Washington Post Staff Writer
Friday, April 11, 2008

It's no surprise that the Washington Capitals have captivated local sports fans with their run to the playoffs, an improbable surge sparked by their charismatic star, Alex Ovechkin, everyman coach Bruce Boudreau and stars-in-the-making Nicklas Backstrom and Mike Green.

What's surprising is the amount of attention the Capitals' charge into the playoffs is receiving outside the Washington area.

The Capitals are a big deal in Moscow, where the quartet of Ovechkin, Sergei Fedorov, Viktor Kozlov and Alexander Semin has turned the Capitals into "Russia's team," much the way the Detroit Red Wings' "Russian Five" became the country's surrogate squad in the 1990s. They are headline news in Sweden, Backstrom's home. And they're the talk of sports television and radio programs in Canada, where the game's most rabid fans have been drawn in by Ovechkin's record-breaking season and the Capitals' remarkable rally from last place to Southeast Division champions.

"It's everything that's gone on this year with the Washington Capitals," said Dan Blakeley, host of the Toronto-based radio show, "The War Room," on XM Radio. "It's like, here's this team that's risen from the ashes. Everyone is pulling for them. Even most of us in 'The War Room' -- we've adopted them as our second team. "

One measurement of Capitals' growing international popularity is the number of credentials that have been issued for Games 1 and 2 of the first-round playoff series against the Philadelphia Flyers. The team is expecting 250 credentialed media members, nearly twice as many as during the team's last playoff appearance in 2003. That figure includes six Russian outlets and four from Canada. Another measurement: Traffic on the team's Web site this season has come primarily from Virginia, Maryland and . . . Ontario, a close third.

Last season, media members flocked to Pittsburgh for Penguins phenom Sidney Crosby's first foray into the playoffs. Tonight, they will be filing reports on Ovechkin's playoff debut from Verizon Center.

"We're not dumb," said longtime Edmonton Journal sportswriter Jim Matheson, who covered Wayne Gretzky's Oilers teams. "The best player is usually the best story. We want to see how the best player is going to do in the playoffs. Because it's not the regular season anymore. It's different. This is big because it's Ovechkin, and nobody scores 65 goals anymore."

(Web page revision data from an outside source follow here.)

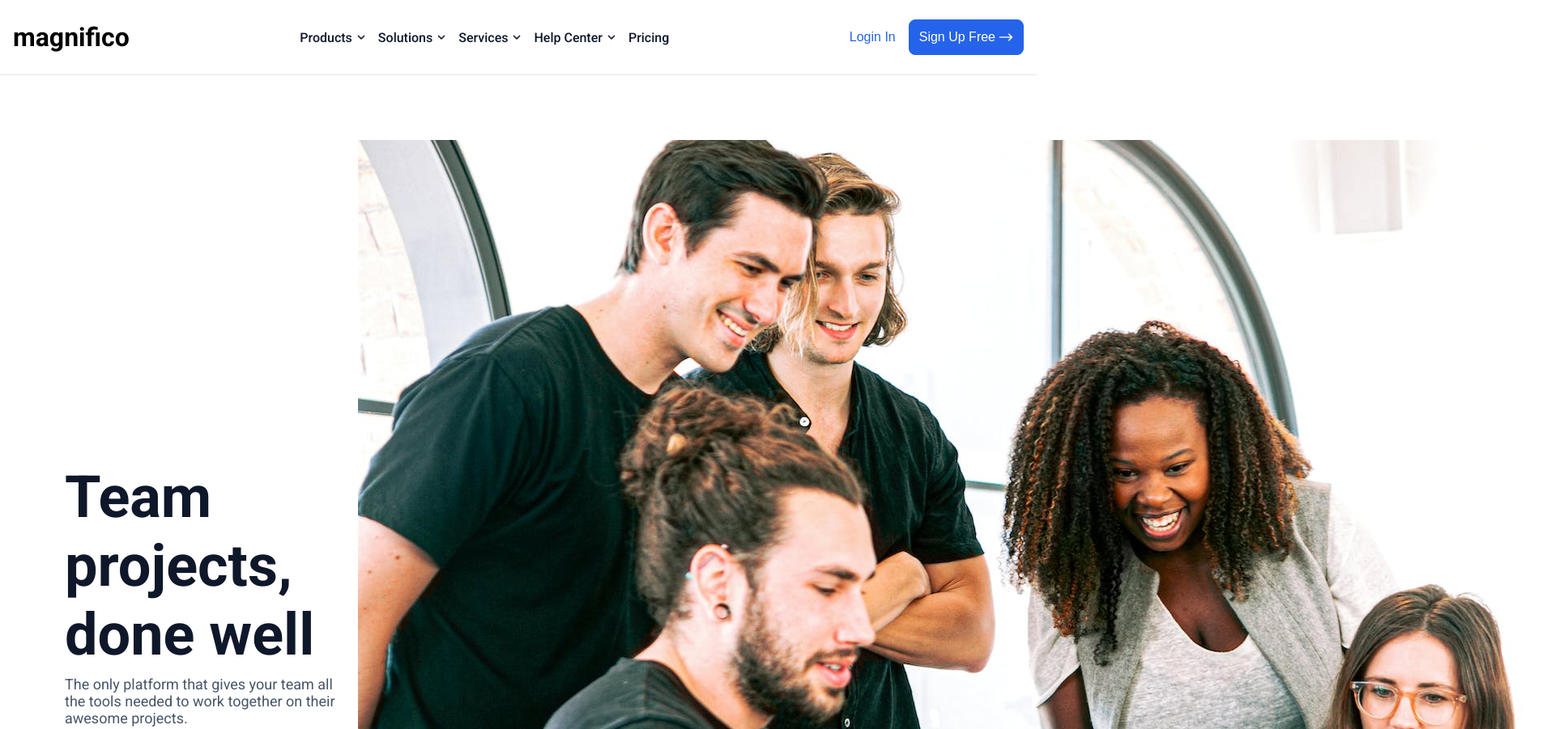
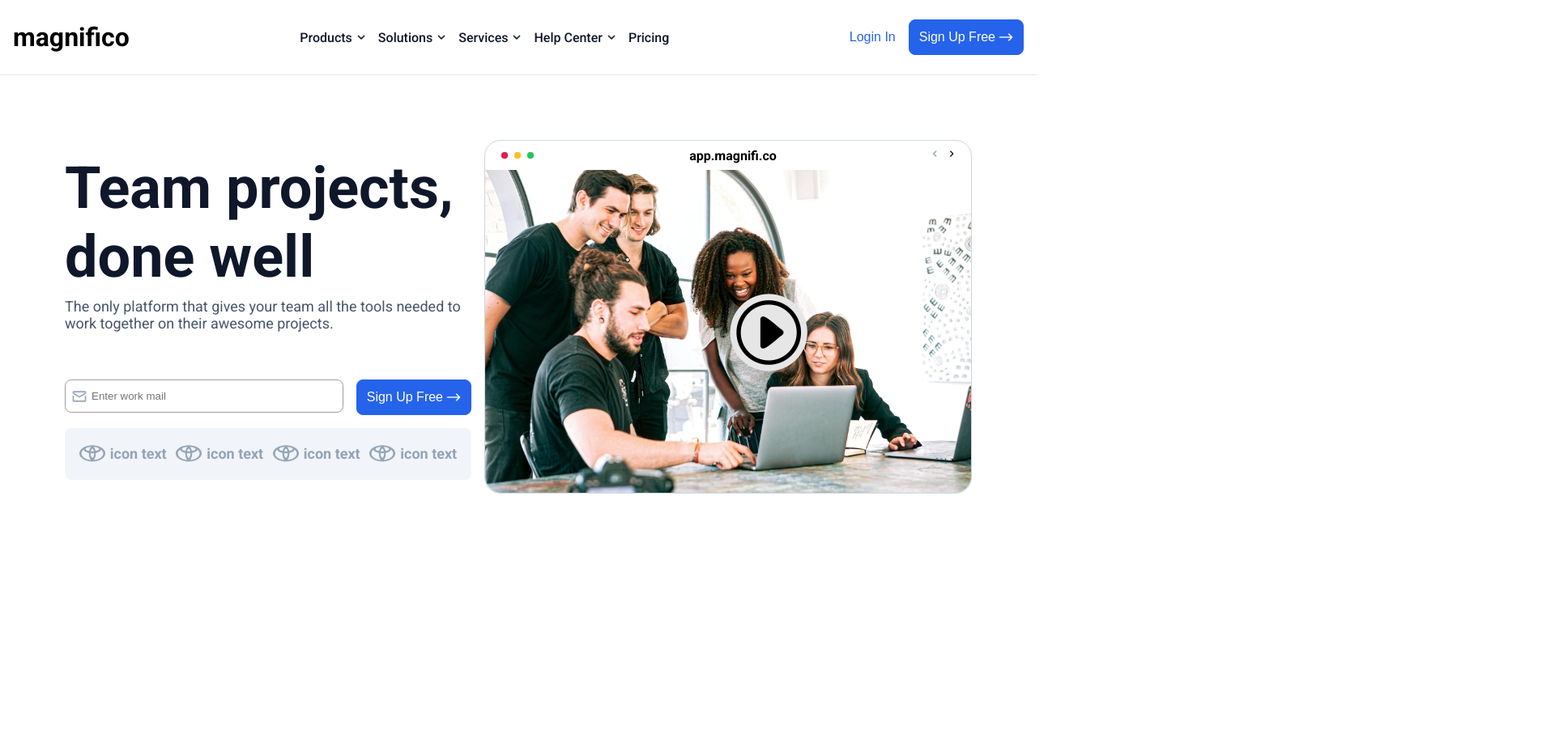
Before and after one commit to mahdi7596/project, a plain HTML site: page index.html in a window 1280 px wide. Shown: the top 901 px of the page at 81% size, 1920 px wide, since content can reach past the window. After the commit the page ends 800 px from the top, so only its background shows below. Drawn offline with Linux system fonts and the light colour scheme.

Commit message:
designed hero box for desktop viewport

```diff
--- a/index.html
+++ b/index.html
@@ -46,12 +46,13 @@
 
     <section class="landing-container hero-box">
         <div class="hero-box-content">
-            <div class="hero-box-content">
+            <div class="box-content">
                 <h1>Team projects, done well</h1>
                 <p>The only platform that gives your team all the tools needed to work together on their awesome
                     projects.
                 </p>
             </div>
+            <div class="mail-social-icons-container">
                 <div class="mail">
                     <div class="email-input">
                         <img src="assets/icons/mail.png" alt="">
@@ -83,8 +84,29 @@
                     </span>
                 </div>
             </div>
+        </div>
         <div class="hero-box-banner">
-            <img src="assets/images/banner.jpg" alt="">
+            <!-- mac tolbar -->
+            <div class="mac-tolbar">
+                <div class="dotss">
+                    <img src="assets/icons/red-dot.png" alt="">
+                    <img src="assets/icons/yellow-dot.png" alt="">
+                    <img src="assets/icons/green-dot.png" alt="">
+
+                </div>
+                <p>
+                    app.magnifi.co
+                </p>
+                <div class="arrows">
+                    <img src="assets/icons/disabled-arrow.png" alt="">
+                    <img src="assets/icons/arrow.png" alt="">
+                </div>
+            </div>
+            <div class="hero-banner">
+                <img src="assets/images/banner.jpg" class="banner" alt="">
+                <img src="assets/icons/play-icon.png" class="play-btn" alt="">
+
+            </div>
         </div>
     </section>
 
--- a/style.css
+++ b/style.css
@@ -130,32 +130,42 @@ nav a {
 .hero-box {
   display: flex;
   gap: 16px;
-  align-items: center;
+  /* align-items: center; */
   padding: 80px;
 }
+
+/* hero-box-content */
 
 .hero-box-content {
   display: flex;
   flex-direction: column;
+  justify-content: space-around;
+  /* height: 100%; */
   gap: 24px;
 }
 
-.hero-box .hero-box-content {
+.hero-box .hero-box-content .box-content {
   display: flex;
   flex-direction: column;
   gap: 8px;
 }
 
-.hero-box .hero-box-content .hero-box-content h1 {
+.hero-box .hero-box-content .box-content h1 {
   color: var(--neutral);
   font-weight: bold;
   font-size: 72px;
 }
 
-.hero-box .hero-box-content .hero-box-content p {
+.hero-box .hero-box-content .box-content p {
   font-size: 18px;
   color: var(--ligthNeutral);
   font-weight: 400;
+}
+
+.mail-social-icons-container {
+  display: flex;
+  flex-direction: column;
+  gap: 16px;
 }
 
 .hero-box .hero-box-content .mail {
@@ -177,7 +187,7 @@ nav a {
   left: 8px;
 }
 
-.social-icons {
+.hero-box .hero-box-content .social-icons {
   font-size: 18px;
   font-weight: 700;
   background-color: #f1f5f9;
@@ -190,14 +200,67 @@ nav a {
   gap: 8px;
 }
 
-.social-icons span {
+.hero-box .hero-box-content .social-icons span {
   display: flex;
   align-items: center;
   gap: 6px;
 }
 
-.social-icons span img {
+.hero-box .hero-box-content .social-icons span img {
   width: 32px;
+}
+
+/* hero-box-banner */
+
+.hero-box-banner {
+  /* flex: 1; */
+  border: solid 1px #cbd5e1;
+  border-radius: 20px;
+}
+
+.hero-box-banner .mac-tolbar {
+  display: flex;
+  align-items: center;
+  justify-content: space-between;
+  padding: 8px 16px;
+}
+
+.hero-box-banner .mac-tolbar .dotss {
+  display: flex;
+  align-items: center;
+}
+
+.hero-box-banner .mac-tolbar .dotss img {
+  width: 16px;
+}
+
+/* .hero-box-banner .mac-tolbar p {
+} */
+
+.hero-box-banner .mac-tolbar .arrows img {
+  width: 16px;
+}
+
+.hero-box .hero-box-banner .hero-banner {
+  position: relative;
+  /* background-color: red; */
+  height: 399px;
+}
+
+.hero-box-banner .hero-banner .banner {
+  width: 600px;
+  height: 100%;
+  border-radius: 20px;
+  border-top-left-radius: 0px;
+  border-top-right-radius: 0px;
+}
+
+.hero-box-banner .hero-banner .play-btn {
+  position: absolute;
+  top: 50%;
+  left: 50%;
+  transform: translateX(-50%);
+  transform: translateY(-50%);
 }
 
 @media screen and (max-width: 910px) {
```
Also changed, not shown: assets/icons/disabled-arrow.png (added), assets/icons/green-dot.png (added), assets/icons/play-icon.png (added), assets/icons/red-dot.png (added), assets/icons/yellow-dot.png (added), 3 other files. Lines whose indentation alone changed are shown as unchanged.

In Moscow, where Ovechkin grew up and soccer is still king, sports newspaper Sovetsky Sport published the headline "Washington's Cinderella" on its front page the day after the Capitals clinched their first playoff berth in five years, while a popular Russian sports Web site proclaimed, "They did it!"

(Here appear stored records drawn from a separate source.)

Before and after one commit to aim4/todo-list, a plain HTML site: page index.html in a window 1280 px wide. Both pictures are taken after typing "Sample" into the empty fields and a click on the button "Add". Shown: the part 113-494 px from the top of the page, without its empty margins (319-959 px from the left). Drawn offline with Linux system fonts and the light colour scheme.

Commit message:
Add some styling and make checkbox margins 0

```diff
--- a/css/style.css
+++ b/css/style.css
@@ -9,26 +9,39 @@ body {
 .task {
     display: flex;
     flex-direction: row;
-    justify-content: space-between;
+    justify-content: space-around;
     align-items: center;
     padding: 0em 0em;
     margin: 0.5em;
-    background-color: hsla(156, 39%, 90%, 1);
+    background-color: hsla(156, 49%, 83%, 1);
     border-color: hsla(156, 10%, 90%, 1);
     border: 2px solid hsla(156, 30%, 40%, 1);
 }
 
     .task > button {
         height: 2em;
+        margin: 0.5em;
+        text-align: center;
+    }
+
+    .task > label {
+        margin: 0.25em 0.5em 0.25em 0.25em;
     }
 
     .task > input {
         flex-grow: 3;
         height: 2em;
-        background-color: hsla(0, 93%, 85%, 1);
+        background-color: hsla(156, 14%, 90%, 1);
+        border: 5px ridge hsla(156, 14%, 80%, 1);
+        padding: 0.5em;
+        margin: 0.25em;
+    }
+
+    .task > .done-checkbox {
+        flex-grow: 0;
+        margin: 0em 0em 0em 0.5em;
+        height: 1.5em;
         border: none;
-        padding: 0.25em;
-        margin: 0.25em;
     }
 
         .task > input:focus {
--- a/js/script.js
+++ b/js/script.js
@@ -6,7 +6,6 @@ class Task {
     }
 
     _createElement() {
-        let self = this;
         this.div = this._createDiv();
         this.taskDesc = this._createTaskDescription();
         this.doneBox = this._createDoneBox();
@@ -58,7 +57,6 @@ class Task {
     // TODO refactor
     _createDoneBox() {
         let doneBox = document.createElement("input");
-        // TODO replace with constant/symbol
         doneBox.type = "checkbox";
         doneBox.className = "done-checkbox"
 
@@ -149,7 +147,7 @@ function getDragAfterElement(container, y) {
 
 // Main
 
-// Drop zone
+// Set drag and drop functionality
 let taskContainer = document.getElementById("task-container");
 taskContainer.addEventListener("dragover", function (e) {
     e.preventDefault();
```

"It was huge," said Dmitry Chesnokov, a Washington-based correspondent for Sovetsky Sport. "They've been a Cinderella story. But people in Russia loved it especially because the Russian players contributed so much to the success of this franchise. Those guys, they made the country proud, you know? When Fedorov was traded here, one of the headlines was 'Russians Invade Washington.' "

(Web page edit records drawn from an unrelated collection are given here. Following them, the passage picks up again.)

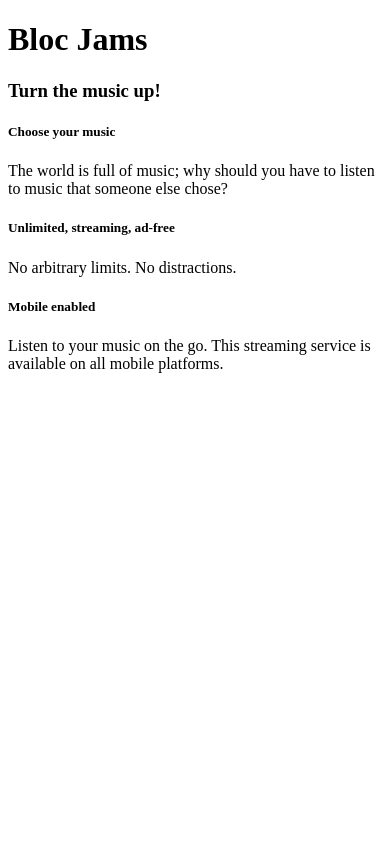
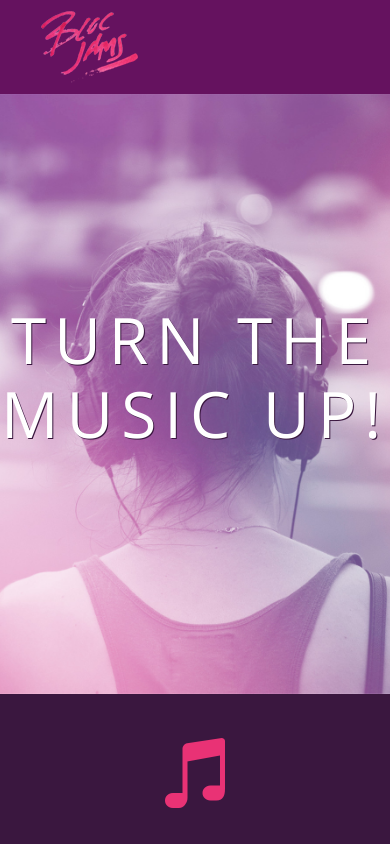
Before and after one commit to Chickeekay/BlocJams, a plain HTML site: page index.html in a window 390 px wide. Shown: the top 844 px of the page. Drawn offline with nearby package versions, Linux system fonts and the light colour scheme.

Commit message:
Checkpoint 7 Responsiveness: Completed

```diff
--- a/index.html
+++ b/index.html
@@ -1,27 +1,37 @@
 <!DOCTYPE html>
- <html>
-     <head></head>
+<html>
+    <head>
         <title>Bloc Jams</title>
-     <body>
-        <nav> <!-- navigation bar -->
+        <meta name="viewport" content="width=device-width, initial-scale=1">
+        <link rel="stylesheet" type="text/css" href="http://fonts.googleapis.com/css?family=Open+Sans:400,800,600,700,300">
+        <link rel="stylesheet" type="text/css" href="http://code.ionicframework.com/ionicons/2.0.1/css/ionicons.min.css">
+        <link rel="stylesheet" type="text/css" href="styles/normalize.css">
+        <link rel="stylesheet" type="text/css" href="styles/main.css">
+        <link rel="stylesheet" type="text/css" href="styles/landing.css">
+    </head>
+    <body class="landing">
+        <nav class="navbar"> <!-- nav bar -->
+            <img src="assets/images/bloc_jams_logo.png" alt="bloc jams logo" class="logo">
         </nav>
-        <div> <!-- hero content -->
-            <h1>Bloc Jams</h1>
-            <h3>Turn the music up!</h3>
-        </div>
-        <div>
-          <section>
-               <h5>Choose your music</h5>
-               <p>The world is full of music; why should you have to listen to music that someone else chose?</p>
-           </section>
-           <section>
-               <h5>Unlimited, streaming, ad-free</h5>
-               <p>No arbitrary limits. No distractions.</p>
-          </section>
-          <section>
-               <h5>Mobile enabled</h5>
-               <p>Listen to your music on the go. This streaming service is available on all mobile platforms.</p>
-          </section>
-        </div>
-     </body>
- </html>
+        <section class="hero-content"> <!-- hero content -->
+            <h1 class="hero-title">Turn the music up!</h1>
+        </section>
+        <section class="selling-points container"> <!-- selling points -->
+            <div class="point column third">
+                <span class="ion-music-note"></span>
+                <h5 class="point-title">Choose your music</h5>
+                <p class="point-description">The world is full of music; why should you have to listen to music that someone else chose?</p>
+            </div>
+            <div class="point column third">
+                <span class="ion-radio-waves"></span>
+                <h5 class="point-title">Unlimited, streaming, ad-free</h5>
+                <p class="point-description">No arbitrary limits. No distractions.</p>
+            </div>
+            <div class="point column third">
+                <span class="ion-iphone"></span>
+                <h5 class="point-title">Mobile enabled</h5>
+                <p class="point-description">Listen to your music on the go. This streaming service is available on all mobile platforms.</p>
+            </div>
+        </section>
+    </body>
+</html>
--- /dev/null
+++ b/styles/landing.css
@@ -0,0 +1,59 @@
+body.landing {
+    background-color: rgb(58,23,63); /* sets the background color to an RGB value (see below) */
+}
+
+ .navbar {
+    padding: 0.5rem;
+    background-color: rgb(101,18,95);
+}
+
+.navbar .logo {
+    position: relative; /* positioning will be explained in a resource */
+    left: 2rem;
+}
+
+.hero-content {
+    position: relative; /* positioning will be explained in a resource */
+    min-height: 600px;  /* hero content element must be _at least_ 600 pixels */
+    background-image: url(../assets/images/bloc_jams_bg.jpg);
+    background-repeat: no-repeat;
+    background-position: center center;
+    background-size: cover;
+}
+
+.hero-content .hero-title {
+    position: absolute;             /* positioning will be explained in a resource */
+    top: 40%;                       /* positioning will be explained in a resource */
+    -webkit-transform: translateY(-50%);
+    -moz-transform: translateY(-50%);
+    -ms-transform: translateY(-50%);
+    transform: translateY(-50%);
+    width: 100%;                    /* makes sure the title inhabits the full width of its container */
+    text-align: center;             /* aligns text in the horizontal center of the element */
+    font-size: 4rem;                /* specifies the size of the font in root em units */
+    font-weight: 300;               /* makes the font thinner or lighter weight */
+    text-transform: uppercase;      /* transforms the text to be all uppercase lettering */
+    letter-spacing: 0.5rem;         /* puts 0.5 root ems worth of space between each letter */
+    text-shadow: 1px 1px 0px rgb(58,23,63); /* creates a shadow underneath the text for readability over the image */
+}
+
+.selling-points {
+    position: relative;
+}
+
+.point {
+    position: relative;
+    padding: 2rem;
+    text-align: center;
+}
+
+.point .point-title {
+    font-size: 1.25rem;
+}
+
+.ion-music-note,
+.ion-radio-waves,
+.ion-iphone {
+    color: rgb(233,50,117);
+    font-size: 5rem;
+}
--- /dev/null
+++ b/styles/main.css
@@ -0,0 +1,45 @@
+*, *::before, *::after {
+    -moz-box-sizing: border-box;
+    -webkit-box-sizing: border-box;
+    box-sizing: border-box;
+}
+
+html {
+  height: 100%; /* makes sure our HTML takes up 100% of the browser window */
+  font-size: 100%;
+}
+
+body {
+    font-family: 'Open Sans'; /* sets our font to the "Open Sans" typeface */
+    color: white;             /* sets the text color to white */
+    min-height: 100%;         /* says the height of the body must be, at minimum, 100% of the window */
+}
+.container {
+     margin: 0 auto;
+     max-width: 64rem;
+ }
+
+/* Medium and small screens (640px) */
+@media (min-width: 640px) {
+    html { font-size: 112%; }
+   /* Style information will go here */
+
+    .column {
+        float: left;
+        padding-left: 1rem;
+        padding-right: 1rem;
+    }
+
+    .column.full { width: 100%; }
+    .column.two-thirds { width: 66.7%; }
+    .column.half { width: 50%; }
+    .column.third { width: 33.3%; }
+    .column.fourth { width: 25%; }
+    .column.flow-opposite { float: right; }
+}
+
+ /* Large screens (1024px) */
+@media (min-width: 1024px) {
+    html { font-size: 120%; }
+   /* Style information will go here */
+ }
```
Also changed, not shown: assets/images/bloc_jams_bg.jpg (added), assets/images/bloc_jams_logo.png (added).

Slava Malamud, a U.S. based-correspondent for a competing Russian sports publication, Sport Express, agreed. He and Chesnokov cover the Capitals' home games on a regular basis.

"The Washington Capitals have officially become Russia's most popular team outside of Russia," Malamud said. "It could even be Russia's most popular hockey team, period, because everyone roots for them. Every year, Russians follow the NHL playoffs, hoping that a team with a lot of Russians will get knocked out so they can play in the World Championships. This year, they love the Caps so much, fans don't care about the national team. They want them to win the Stanley Cup."

The games will be broadcast in Russia, beginning at 3 a.m. in Moscow. But that hasn't stopped fans from booking tables at a popular Moscow sports pub, Sportland, to watch them, according to Chesnokov. Russians visiting the United States in recent weeks, Chesnokov said, have been stocking up on Capitals apparel and selling it for huge markups upon returning home.

Backstrom's outstanding rookie campaign, coupled with the Capitals' thrilling late-season playoff push, has received big play in Sweden, particularly in his home town of Gavle, where a local paper has a blog dedicated to Backstrom, called Backisbloggen. It has received 50,000 page views since the start of the season, according to sports writer Magnus Hagerborn. Hagerborn said tonight's game will be broadcast live in Sweden.

"The NHL playoffs are always big in Sweden, it's always been. People were definitely rooting for the Capitals to make the playoffs, the Rangers, too, and all of the teams with a lot of Swedes," said Henrik Ek, a New York-based freelance journalist who writes for several Swedish publications. "The day they got in, the headlines were, 'Backstrom makes the playoffs' and 'Backstrom did it.' The tabloids have had stories on him. He's a big story right now."

All the attention they're getting back home is not lost on the players or their coach.

"There's a good reason to gravitate toward us," said Coach Bruce Boudreau, who grew up in Toronto. "I talked to people back home and everyone back in Canada. It's a Cinderella story they don't want to end."

© 2008 The Washington Post Company